** Data in this exercise follows **
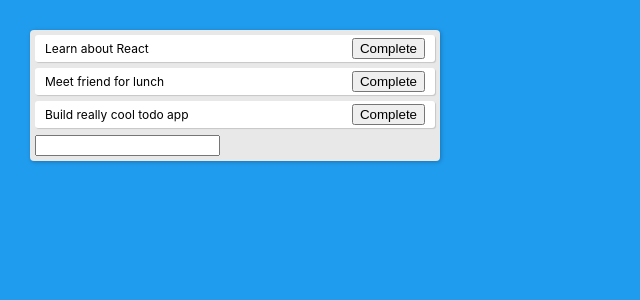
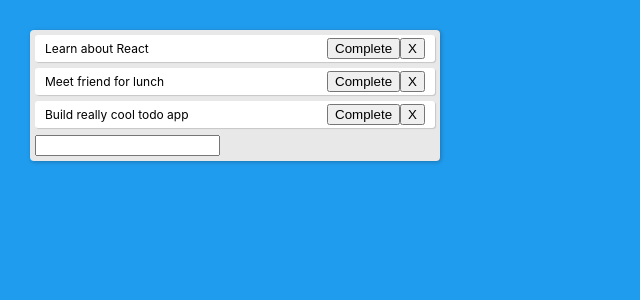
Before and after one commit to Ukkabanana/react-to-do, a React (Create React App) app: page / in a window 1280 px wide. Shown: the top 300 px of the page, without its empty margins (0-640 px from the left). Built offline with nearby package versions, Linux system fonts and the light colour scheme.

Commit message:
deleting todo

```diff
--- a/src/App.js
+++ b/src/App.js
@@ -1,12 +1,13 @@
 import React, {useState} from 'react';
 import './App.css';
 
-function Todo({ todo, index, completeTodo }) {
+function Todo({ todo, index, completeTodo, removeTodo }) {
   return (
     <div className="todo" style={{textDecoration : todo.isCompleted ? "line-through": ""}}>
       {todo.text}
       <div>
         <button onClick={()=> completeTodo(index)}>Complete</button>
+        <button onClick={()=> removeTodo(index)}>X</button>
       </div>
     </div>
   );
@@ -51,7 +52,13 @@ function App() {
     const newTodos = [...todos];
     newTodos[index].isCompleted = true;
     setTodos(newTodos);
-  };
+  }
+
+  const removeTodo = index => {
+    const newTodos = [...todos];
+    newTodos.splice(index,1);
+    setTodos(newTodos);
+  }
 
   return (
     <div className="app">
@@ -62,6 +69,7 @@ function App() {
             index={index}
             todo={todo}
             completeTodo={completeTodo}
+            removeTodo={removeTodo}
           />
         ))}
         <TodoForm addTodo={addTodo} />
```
** End of Data in this exercise **
** Data in this exercise follows **
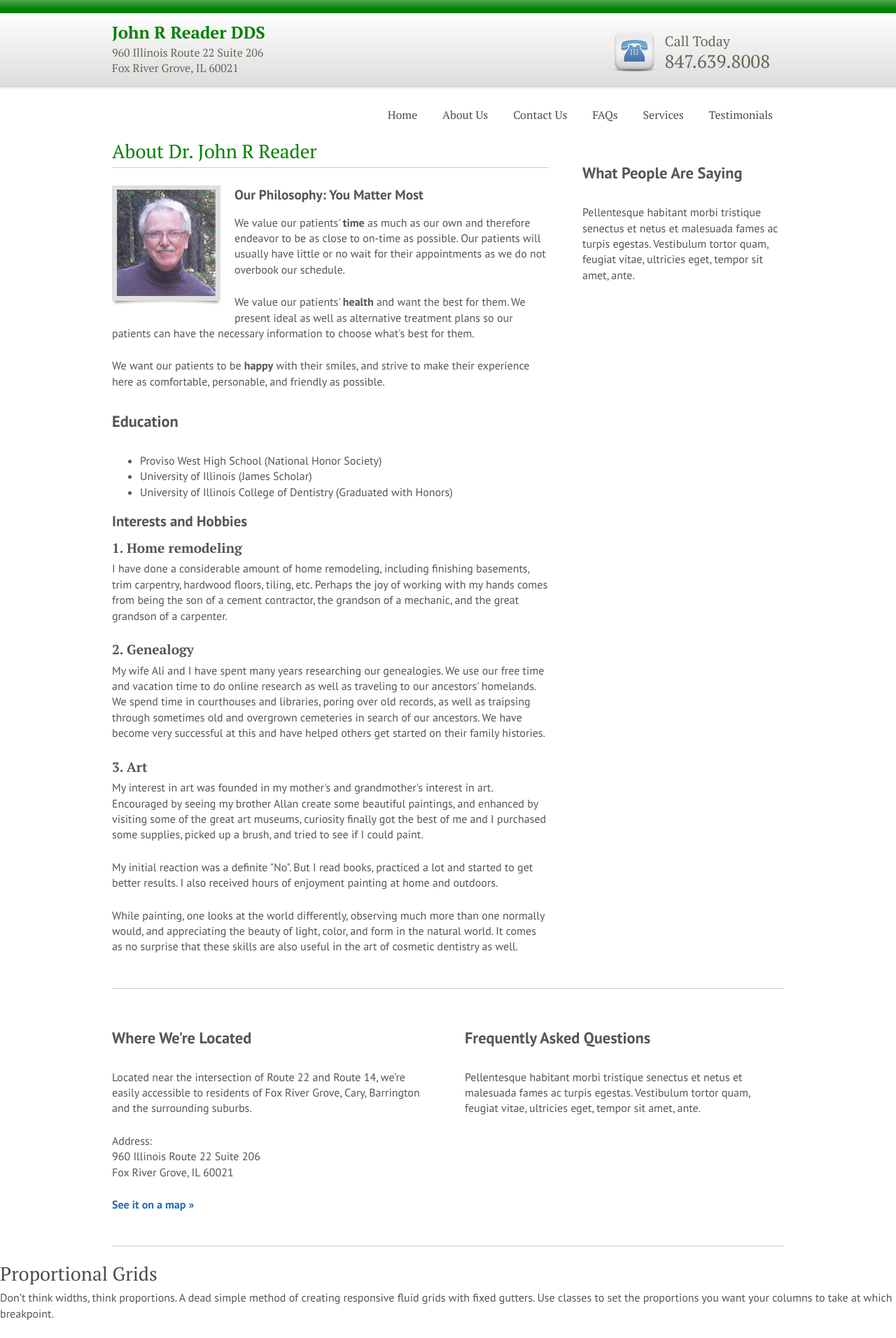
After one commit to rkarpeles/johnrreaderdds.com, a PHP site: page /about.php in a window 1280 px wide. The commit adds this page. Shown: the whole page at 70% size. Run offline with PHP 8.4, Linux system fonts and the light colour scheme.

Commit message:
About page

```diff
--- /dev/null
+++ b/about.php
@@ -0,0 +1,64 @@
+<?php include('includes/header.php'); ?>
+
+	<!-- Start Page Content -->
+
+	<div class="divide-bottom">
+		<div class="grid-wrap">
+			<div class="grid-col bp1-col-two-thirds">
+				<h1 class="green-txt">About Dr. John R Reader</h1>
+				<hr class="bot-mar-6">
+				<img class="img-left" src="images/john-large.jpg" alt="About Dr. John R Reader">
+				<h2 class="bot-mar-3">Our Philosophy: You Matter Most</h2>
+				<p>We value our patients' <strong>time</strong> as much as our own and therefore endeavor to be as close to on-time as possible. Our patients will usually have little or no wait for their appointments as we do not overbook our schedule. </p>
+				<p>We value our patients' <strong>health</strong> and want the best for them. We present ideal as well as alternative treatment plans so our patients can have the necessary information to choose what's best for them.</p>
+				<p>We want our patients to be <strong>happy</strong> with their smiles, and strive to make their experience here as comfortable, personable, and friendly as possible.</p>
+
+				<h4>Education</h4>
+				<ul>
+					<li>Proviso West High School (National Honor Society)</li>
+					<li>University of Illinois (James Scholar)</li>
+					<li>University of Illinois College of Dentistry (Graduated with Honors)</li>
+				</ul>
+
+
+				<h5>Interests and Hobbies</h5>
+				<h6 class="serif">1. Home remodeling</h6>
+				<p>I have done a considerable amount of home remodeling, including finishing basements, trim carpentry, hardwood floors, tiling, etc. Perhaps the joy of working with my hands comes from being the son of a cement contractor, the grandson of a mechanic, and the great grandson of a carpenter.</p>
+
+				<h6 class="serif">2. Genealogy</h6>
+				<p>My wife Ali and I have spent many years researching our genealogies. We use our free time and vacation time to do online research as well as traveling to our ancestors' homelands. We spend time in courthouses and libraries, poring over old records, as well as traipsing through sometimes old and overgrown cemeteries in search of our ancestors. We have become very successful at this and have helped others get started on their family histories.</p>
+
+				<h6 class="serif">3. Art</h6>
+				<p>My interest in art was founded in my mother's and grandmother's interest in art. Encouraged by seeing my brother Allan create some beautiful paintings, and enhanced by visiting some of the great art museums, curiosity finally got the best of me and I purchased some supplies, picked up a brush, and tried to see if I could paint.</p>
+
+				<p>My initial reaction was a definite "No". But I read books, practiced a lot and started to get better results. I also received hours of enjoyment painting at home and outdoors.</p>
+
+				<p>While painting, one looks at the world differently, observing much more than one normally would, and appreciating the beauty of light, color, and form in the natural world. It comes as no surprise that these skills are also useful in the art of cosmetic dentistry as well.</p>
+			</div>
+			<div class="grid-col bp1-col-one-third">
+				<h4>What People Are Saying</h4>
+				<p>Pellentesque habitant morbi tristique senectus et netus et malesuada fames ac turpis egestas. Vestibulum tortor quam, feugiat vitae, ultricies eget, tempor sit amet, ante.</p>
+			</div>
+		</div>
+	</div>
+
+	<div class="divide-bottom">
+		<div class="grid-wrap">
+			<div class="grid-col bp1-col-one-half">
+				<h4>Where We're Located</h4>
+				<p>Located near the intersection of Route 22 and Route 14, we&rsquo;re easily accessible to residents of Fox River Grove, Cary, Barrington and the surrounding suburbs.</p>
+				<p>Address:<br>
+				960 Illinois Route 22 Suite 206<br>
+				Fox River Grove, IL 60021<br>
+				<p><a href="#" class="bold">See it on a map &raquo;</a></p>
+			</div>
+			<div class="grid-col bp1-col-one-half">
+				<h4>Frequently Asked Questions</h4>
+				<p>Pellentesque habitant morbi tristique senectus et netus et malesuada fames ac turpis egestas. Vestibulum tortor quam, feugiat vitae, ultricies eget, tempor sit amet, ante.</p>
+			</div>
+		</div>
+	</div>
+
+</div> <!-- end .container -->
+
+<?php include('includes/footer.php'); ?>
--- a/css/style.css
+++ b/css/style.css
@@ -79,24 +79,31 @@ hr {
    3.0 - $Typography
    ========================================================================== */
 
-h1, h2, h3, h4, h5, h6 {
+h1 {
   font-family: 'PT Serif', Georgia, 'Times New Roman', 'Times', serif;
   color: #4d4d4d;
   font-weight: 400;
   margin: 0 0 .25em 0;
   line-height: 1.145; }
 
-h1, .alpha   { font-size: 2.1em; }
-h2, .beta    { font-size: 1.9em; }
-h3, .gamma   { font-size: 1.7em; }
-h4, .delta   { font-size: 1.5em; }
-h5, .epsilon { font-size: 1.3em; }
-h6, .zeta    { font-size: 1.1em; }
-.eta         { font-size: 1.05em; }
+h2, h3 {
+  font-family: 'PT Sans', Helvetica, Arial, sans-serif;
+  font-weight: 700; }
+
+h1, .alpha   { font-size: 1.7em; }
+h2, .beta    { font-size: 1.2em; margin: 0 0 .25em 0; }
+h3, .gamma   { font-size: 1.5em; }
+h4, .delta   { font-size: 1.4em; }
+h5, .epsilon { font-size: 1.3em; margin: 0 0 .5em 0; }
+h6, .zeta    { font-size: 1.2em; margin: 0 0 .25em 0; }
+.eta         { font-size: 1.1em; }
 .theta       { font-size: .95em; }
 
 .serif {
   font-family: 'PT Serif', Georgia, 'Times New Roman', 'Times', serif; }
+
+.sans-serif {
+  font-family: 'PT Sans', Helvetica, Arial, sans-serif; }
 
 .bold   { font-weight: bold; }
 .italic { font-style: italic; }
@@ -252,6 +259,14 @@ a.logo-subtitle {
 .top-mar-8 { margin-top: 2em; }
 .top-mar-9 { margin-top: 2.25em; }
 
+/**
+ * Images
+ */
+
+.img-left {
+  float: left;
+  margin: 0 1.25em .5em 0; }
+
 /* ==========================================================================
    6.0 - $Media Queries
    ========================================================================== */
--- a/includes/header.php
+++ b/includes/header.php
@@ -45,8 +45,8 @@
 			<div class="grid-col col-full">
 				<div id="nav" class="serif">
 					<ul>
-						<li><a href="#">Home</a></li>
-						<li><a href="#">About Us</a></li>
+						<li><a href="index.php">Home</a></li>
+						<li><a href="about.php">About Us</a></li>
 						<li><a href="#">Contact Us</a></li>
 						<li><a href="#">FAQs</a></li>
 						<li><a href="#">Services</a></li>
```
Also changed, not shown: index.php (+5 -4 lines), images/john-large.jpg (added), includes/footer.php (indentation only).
** End of Data in this exercise **
** Data in this exercise follows **
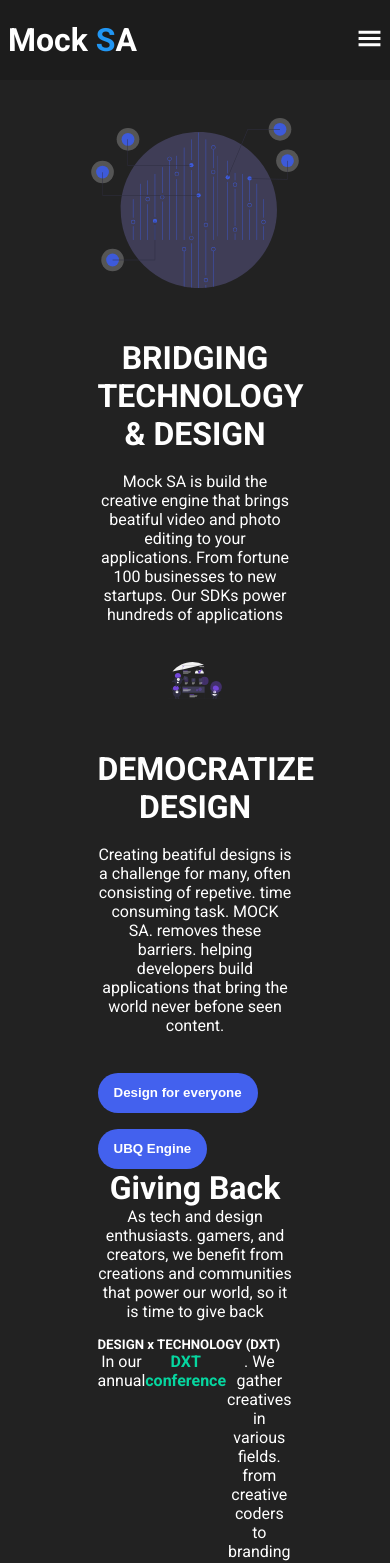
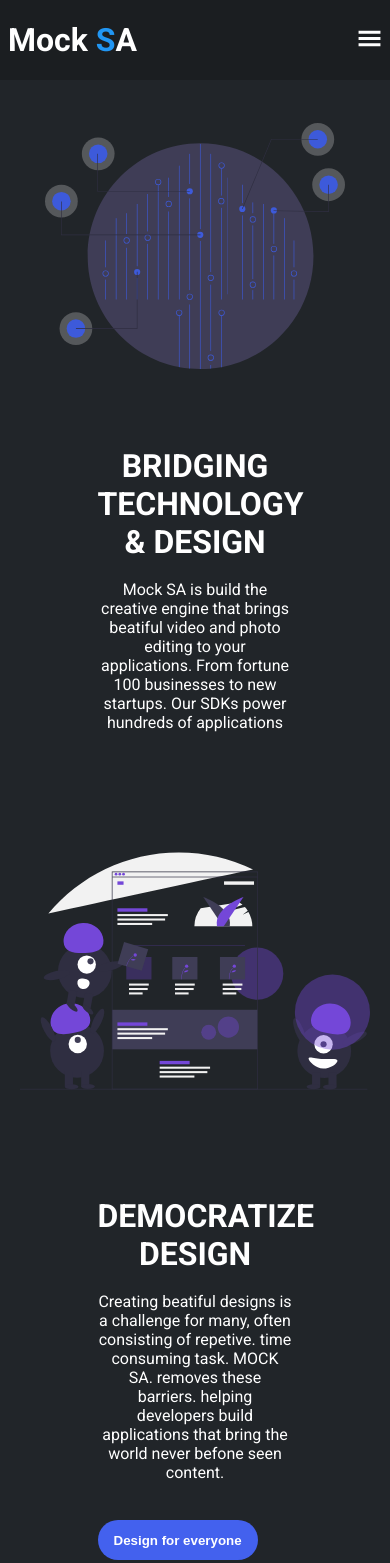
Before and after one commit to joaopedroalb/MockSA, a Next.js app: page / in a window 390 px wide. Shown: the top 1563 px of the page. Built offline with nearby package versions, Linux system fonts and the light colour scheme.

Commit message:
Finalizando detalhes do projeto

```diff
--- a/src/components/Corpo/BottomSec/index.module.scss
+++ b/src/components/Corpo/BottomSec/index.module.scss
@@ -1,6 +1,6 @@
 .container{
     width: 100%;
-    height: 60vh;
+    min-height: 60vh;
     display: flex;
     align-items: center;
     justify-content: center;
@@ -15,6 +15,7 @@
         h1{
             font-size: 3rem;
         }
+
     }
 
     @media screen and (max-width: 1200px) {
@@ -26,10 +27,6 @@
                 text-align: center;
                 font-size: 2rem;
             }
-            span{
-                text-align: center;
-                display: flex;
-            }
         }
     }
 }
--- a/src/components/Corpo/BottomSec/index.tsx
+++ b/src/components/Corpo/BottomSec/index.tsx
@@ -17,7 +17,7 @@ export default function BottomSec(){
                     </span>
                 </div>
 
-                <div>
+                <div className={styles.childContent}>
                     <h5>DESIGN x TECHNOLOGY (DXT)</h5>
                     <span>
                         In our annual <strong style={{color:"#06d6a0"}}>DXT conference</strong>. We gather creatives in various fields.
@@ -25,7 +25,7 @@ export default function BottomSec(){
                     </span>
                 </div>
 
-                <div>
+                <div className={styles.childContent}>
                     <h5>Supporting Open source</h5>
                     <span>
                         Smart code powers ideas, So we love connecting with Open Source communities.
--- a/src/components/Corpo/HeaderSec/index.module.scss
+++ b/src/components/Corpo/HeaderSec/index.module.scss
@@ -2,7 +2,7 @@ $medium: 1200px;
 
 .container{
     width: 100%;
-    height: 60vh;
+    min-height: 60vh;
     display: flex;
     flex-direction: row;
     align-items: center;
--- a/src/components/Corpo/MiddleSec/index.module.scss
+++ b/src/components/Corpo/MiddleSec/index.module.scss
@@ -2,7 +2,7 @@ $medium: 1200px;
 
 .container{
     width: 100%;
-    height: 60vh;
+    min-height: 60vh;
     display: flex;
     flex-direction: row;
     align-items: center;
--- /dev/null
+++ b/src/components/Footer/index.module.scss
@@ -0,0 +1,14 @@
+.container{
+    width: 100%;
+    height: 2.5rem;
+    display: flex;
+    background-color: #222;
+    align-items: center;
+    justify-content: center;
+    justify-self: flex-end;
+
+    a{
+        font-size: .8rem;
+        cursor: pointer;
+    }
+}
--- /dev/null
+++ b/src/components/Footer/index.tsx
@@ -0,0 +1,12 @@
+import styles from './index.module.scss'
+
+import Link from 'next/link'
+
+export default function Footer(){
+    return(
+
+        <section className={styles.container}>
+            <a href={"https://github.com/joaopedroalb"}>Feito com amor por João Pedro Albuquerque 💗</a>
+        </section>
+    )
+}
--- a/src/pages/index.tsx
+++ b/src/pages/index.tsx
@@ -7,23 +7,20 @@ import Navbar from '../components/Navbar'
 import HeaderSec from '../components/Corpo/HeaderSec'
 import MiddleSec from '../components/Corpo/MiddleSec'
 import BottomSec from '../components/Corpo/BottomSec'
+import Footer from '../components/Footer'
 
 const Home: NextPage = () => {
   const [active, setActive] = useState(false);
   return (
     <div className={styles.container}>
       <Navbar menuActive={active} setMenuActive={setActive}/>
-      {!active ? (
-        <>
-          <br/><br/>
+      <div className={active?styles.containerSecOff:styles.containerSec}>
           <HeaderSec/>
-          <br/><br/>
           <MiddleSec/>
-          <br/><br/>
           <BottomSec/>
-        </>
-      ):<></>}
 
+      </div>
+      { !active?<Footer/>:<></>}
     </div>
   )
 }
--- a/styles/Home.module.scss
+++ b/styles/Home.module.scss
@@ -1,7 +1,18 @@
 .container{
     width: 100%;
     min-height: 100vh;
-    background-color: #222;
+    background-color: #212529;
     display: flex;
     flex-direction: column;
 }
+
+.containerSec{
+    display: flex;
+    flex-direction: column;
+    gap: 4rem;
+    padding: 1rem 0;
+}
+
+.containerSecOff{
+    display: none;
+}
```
** End of Data in this exercise **
Every line above in which the word "removeTodo" is present must be copied into the answer.

+function Todo({ todo, index, completeTodo, removeTodo }) {
+        <button onClick={()=> removeTodo(index)}>X</button>
+  const removeTodo = index => {
+            removeTodo={removeTodo}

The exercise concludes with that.